- PROMPT
Whenever a line in the entries below contains "imshow", copy that line.

- DATA FOR ANALYSIS
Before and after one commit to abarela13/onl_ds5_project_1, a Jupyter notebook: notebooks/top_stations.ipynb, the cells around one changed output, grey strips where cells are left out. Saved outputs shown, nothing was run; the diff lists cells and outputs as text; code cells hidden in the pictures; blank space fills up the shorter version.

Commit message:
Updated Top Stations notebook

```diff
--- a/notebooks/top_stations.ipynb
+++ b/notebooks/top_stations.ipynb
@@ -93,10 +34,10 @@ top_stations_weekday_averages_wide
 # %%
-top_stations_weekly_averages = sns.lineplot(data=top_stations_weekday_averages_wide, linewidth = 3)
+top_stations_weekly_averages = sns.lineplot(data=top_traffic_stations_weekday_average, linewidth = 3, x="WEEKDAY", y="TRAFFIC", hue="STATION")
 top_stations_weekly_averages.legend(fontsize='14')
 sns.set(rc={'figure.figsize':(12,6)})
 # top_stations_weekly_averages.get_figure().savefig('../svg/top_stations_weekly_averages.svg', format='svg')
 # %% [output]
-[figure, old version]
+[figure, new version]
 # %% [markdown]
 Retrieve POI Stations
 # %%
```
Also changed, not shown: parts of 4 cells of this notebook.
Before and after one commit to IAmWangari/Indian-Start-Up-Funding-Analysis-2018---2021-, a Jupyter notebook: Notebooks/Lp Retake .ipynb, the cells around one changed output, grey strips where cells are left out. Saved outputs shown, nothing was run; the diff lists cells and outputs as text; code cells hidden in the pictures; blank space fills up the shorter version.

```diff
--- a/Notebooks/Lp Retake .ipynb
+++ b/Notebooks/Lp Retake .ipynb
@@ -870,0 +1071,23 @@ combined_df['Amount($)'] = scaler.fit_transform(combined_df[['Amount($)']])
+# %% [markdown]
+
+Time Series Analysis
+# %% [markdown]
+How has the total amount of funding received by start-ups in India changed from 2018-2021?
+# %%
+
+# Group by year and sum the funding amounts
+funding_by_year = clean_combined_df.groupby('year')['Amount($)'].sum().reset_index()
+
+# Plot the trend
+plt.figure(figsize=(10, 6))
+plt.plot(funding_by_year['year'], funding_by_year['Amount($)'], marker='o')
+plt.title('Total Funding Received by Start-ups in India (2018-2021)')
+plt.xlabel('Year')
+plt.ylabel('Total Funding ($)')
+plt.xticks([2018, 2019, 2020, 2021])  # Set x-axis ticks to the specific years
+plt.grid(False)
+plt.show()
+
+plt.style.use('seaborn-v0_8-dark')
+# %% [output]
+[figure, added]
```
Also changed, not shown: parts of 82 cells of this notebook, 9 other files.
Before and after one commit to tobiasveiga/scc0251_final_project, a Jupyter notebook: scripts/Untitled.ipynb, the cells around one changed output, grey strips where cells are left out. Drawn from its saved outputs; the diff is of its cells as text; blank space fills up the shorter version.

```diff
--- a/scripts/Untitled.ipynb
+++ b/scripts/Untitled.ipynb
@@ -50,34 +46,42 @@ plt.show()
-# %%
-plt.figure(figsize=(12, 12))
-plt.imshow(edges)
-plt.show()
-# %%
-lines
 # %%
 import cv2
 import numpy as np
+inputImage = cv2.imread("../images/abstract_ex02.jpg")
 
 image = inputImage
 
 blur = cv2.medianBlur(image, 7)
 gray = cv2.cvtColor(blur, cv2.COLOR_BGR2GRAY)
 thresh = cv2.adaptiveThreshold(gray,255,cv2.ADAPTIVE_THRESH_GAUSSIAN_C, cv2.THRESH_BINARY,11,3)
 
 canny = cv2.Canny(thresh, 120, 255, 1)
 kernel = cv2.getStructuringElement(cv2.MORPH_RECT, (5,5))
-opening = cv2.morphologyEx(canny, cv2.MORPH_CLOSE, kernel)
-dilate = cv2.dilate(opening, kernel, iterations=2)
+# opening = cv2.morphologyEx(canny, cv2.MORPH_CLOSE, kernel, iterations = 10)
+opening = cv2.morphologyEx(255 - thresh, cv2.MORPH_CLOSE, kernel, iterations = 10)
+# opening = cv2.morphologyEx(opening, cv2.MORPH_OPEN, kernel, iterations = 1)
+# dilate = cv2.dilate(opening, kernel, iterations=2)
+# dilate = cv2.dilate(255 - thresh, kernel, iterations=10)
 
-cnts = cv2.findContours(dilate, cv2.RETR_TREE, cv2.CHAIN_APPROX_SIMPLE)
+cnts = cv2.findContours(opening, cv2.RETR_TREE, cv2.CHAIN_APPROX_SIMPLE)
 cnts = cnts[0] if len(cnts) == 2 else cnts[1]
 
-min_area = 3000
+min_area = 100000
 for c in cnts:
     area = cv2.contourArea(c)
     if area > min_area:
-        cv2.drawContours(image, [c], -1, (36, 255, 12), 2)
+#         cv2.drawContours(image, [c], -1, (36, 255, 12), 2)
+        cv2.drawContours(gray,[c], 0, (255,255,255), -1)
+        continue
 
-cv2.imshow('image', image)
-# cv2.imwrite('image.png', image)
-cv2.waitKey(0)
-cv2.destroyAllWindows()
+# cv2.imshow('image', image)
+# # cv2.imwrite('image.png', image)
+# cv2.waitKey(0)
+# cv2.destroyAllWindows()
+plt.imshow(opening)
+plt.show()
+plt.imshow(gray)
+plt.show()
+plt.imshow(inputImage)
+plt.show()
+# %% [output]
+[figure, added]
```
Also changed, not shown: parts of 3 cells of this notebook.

- WORKED SOLUTION
-plt.imshow(edges)
-cv2.imshow('image', image)
+# cv2.imshow('image', image)
+plt.imshow(opening)
+plt.imshow(gray)
+plt.imshow(inputImage)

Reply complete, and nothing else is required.